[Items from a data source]
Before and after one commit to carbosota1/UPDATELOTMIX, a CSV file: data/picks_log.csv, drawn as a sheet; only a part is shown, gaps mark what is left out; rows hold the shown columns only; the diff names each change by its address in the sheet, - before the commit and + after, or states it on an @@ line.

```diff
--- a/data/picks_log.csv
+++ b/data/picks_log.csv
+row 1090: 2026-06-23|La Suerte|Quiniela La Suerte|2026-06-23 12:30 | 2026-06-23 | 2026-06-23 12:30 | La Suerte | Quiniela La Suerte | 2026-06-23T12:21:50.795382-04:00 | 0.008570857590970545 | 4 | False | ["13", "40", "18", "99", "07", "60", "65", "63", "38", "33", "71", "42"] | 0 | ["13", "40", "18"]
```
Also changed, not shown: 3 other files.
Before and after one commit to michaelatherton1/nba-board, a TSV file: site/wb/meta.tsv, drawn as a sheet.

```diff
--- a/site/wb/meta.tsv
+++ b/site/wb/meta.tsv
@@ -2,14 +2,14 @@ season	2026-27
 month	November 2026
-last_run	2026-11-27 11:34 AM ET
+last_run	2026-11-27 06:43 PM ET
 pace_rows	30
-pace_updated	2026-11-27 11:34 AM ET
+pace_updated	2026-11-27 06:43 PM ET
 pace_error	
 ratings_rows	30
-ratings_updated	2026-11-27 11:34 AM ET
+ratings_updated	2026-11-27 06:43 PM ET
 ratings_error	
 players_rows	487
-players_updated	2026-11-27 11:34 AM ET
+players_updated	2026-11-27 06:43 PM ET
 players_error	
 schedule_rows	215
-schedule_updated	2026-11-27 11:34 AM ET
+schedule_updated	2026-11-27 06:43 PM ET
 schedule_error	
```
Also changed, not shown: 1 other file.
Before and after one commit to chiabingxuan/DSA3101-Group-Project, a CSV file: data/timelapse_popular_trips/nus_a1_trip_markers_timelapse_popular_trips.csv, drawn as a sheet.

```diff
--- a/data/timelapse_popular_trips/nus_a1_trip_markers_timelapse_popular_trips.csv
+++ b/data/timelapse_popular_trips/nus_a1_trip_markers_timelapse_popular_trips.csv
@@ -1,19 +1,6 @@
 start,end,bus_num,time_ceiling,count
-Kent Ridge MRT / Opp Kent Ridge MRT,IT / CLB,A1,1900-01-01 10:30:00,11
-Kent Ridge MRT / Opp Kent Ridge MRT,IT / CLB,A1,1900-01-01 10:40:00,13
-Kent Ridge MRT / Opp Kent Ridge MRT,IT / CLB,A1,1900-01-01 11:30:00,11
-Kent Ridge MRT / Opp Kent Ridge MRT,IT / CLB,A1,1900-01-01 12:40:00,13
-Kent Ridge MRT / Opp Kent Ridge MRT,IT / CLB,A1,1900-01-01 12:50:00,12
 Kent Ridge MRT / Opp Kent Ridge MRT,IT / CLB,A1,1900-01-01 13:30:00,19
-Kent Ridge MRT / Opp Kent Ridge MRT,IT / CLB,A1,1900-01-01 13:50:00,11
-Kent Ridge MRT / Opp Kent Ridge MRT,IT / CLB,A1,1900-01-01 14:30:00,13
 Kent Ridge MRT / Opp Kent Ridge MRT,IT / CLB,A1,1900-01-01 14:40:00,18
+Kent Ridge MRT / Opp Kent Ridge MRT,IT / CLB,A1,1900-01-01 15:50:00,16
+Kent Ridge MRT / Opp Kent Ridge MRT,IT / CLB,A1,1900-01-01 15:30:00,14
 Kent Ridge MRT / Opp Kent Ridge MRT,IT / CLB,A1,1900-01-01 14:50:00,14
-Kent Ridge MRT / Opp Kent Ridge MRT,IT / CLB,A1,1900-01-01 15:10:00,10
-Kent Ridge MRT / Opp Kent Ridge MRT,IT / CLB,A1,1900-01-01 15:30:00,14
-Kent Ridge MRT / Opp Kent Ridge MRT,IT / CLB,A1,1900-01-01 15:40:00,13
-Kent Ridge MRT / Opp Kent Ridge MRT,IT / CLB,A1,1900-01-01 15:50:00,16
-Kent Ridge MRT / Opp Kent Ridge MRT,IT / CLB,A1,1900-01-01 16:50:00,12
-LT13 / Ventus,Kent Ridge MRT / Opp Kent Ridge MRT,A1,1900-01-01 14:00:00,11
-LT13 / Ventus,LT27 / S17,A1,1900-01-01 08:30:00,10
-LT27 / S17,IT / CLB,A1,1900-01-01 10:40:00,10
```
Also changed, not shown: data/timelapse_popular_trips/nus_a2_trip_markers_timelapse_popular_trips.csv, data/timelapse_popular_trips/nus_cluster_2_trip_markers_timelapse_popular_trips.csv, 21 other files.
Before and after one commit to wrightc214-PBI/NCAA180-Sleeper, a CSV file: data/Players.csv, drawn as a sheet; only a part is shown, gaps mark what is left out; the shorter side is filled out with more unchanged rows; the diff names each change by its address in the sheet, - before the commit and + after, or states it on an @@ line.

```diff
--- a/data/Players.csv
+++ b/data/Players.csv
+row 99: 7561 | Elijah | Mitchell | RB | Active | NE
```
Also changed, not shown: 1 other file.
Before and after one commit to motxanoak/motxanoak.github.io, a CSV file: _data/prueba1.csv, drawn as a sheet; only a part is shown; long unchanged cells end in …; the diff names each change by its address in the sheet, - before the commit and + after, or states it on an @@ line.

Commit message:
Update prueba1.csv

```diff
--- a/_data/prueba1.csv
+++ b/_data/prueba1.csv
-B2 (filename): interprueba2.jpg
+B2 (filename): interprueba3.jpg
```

Problem details = The entries are to be retyped in full, with no alteration.

The answer =
Before and after one commit to carbosota1/UPDATELOTMIX, a CSV file: data/picks_log.csv, drawn as a sheet; only a part is shown, gaps mark what is left out; rows hold the shown columns only; the diff names each change by its address in the sheet, - before the commit and + after, or states it on an @@ line.

```diff
--- a/data/picks_log.csv
+++ b/data/picks_log.csv
+row 1090: 2026-06-23|La Suerte|Quiniela La Suerte|2026-06-23 12:30 | 2026-06-23 | 2026-06-23 12:30 | La Suerte | Quiniela La Suerte | 2026-06-23T12:21:50.795382-04:00 | 0.008570857590970545 | 4 | False | ["13", "40", "18", "99", "07", "60", "65", "63", "38", "33", "71", "42"] | 0 | ["13", "40", "18"]
```
Also changed, not shown: 3 other files.
Before and after one commit to michaelatherton1/nba-board, a TSV file: site/wb/meta.tsv, drawn as a sheet.

```diff
--- a/site/wb/meta.tsv
+++ b/site/wb/meta.tsv
@@ -2,14 +2,14 @@ season	2026-27
 month	November 2026
-last_run	2026-11-27 11:34 AM ET
+last_run	2026-11-27 06:43 PM ET
 pace_rows	30
-pace_updated	2026-11-27 11:34 AM ET
+pace_updated	2026-11-27 06:43 PM ET
 pace_error	
 ratings_rows	30
-ratings_updated	2026-11-27 11:34 AM ET
+ratings_updated	2026-11-27 06:43 PM ET
 ratings_error	
 players_rows	487
-players_updated	2026-11-27 11:34 AM ET
+players_updated	2026-11-27 06:43 PM ET
 players_error	
 schedule_rows	215
-schedule_updated	2026-11-27 11:34 AM ET
+schedule_updated	2026-11-27 06:43 PM ET
 schedule_error	
```
Also changed, not shown: 1 other file.
Before and after one commit to chiabingxuan/DSA3101-Group-Project, a CSV file: data/timelapse_popular_trips/nus_a1_trip_markers_timelapse_popular_trips.csv, drawn as a sheet.

```diff
--- a/data/timelapse_popular_trips/nus_a1_trip_markers_timelapse_popular_trips.csv
+++ b/data/timelapse_popular_trips/nus_a1_trip_markers_timelapse_popular_trips.csv
@@ -1,19 +1,6 @@
 start,end,bus_num,time_ceiling,count
-Kent Ridge MRT / Opp Kent Ridge MRT,IT / CLB,A1,1900-01-01 10:30:00,11
-Kent Ridge MRT / Opp Kent Ridge MRT,IT / CLB,A1,1900-01-01 10:40:00,13
-Kent Ridge MRT / Opp Kent Ridge MRT,IT / CLB,A1,1900-01-01 11:30:00,11
-Kent Ridge MRT / Opp Kent Ridge MRT,IT / CLB,A1,1900-01-01 12:40:00,13
-Kent Ridge MRT / Opp Kent Ridge MRT,IT / CLB,A1,1900-01-01 12:50:00,12
 Kent Ridge MRT / Opp Kent Ridge MRT,IT / CLB,A1,1900-01-01 13:30:00,19
-Kent Ridge MRT / Opp Kent Ridge MRT,IT / CLB,A1,1900-01-01 13:50:00,11
-Kent Ridge MRT / Opp Kent Ridge MRT,IT / CLB,A1,1900-01-01 14:30:00,13
 Kent Ridge MRT / Opp Kent Ridge MRT,IT / CLB,A1,1900-01-01 14:40:00,18
+Kent Ridge MRT / Opp Kent Ridge MRT,IT / CLB,A1,1900-01-01 15:50:00,16
+Kent Ridge MRT / Opp Kent Ridge MRT,IT / CLB,A1,1900-01-01 15:30:00,14
 Kent Ridge MRT / Opp Kent Ridge MRT,IT / CLB,A1,1900-01-01 14:50:00,14
-Kent Ridge MRT / Opp Kent Ridge MRT,IT / CLB,A1,1900-01-01 15:10:00,10
-Kent Ridge MRT / Opp Kent Ridge MRT,IT / CLB,A1,1900-01-01 15:30:00,14
-Kent Ridge MRT / Opp Kent Ridge MRT,IT / CLB,A1,1900-01-01 15:40:00,13
-Kent Ridge MRT / Opp Kent Ridge MRT,IT / CLB,A1,1900-01-01 15:50:00,16
-Kent Ridge MRT / Opp Kent Ridge MRT,IT / CLB,A1,1900-01-01 16:50:00,12
-LT13 / Ventus,Kent Ridge MRT / Opp Kent Ridge MRT,A1,1900-01-01 14:00:00,11
-LT13 / Ventus,LT27 / S17,A1,1900-01-01 08:30:00,10
-LT27 / S17,IT / CLB,A1,1900-01-01 10:40:00,10
```
Also changed, not shown: data/timelapse_popular_trips/nus_a2_trip_markers_timelapse_popular_trips.csv, data/timelapse_popular_trips/nus_cluster_2_trip_markers_timelapse_popular_trips.csv, 21 other files.
Before and after one commit to wrightc214-PBI/NCAA180-Sleeper, a CSV file: data/Players.csv, drawn as a sheet; only a part is shown, gaps mark what is left out; the shorter side is filled out with more unchanged rows; the diff names each change by its address in the sheet, - before the commit and + after, or states it on an @@ line.

```diff
--- a/data/Players.csv
+++ b/data/Players.csv
+row 99: 7561 | Elijah | Mitchell | RB | Active | NE
```
Also changed, not shown: 1 other file.
Before and after one commit to motxanoak/motxanoak.github.io, a CSV file: _data/prueba1.csv, drawn as a sheet; only a part is shown; long unchanged cells end in …; the diff names each change by its address in the sheet, - before the commit and + after, or states it on an @@ line.

Commit message:
Update prueba1.csv

```diff
--- a/_data/prueba1.csv
+++ b/_data/prueba1.csv
-B2 (filename): interprueba2.jpg
+B2 (filename): interprueba3.jpg
```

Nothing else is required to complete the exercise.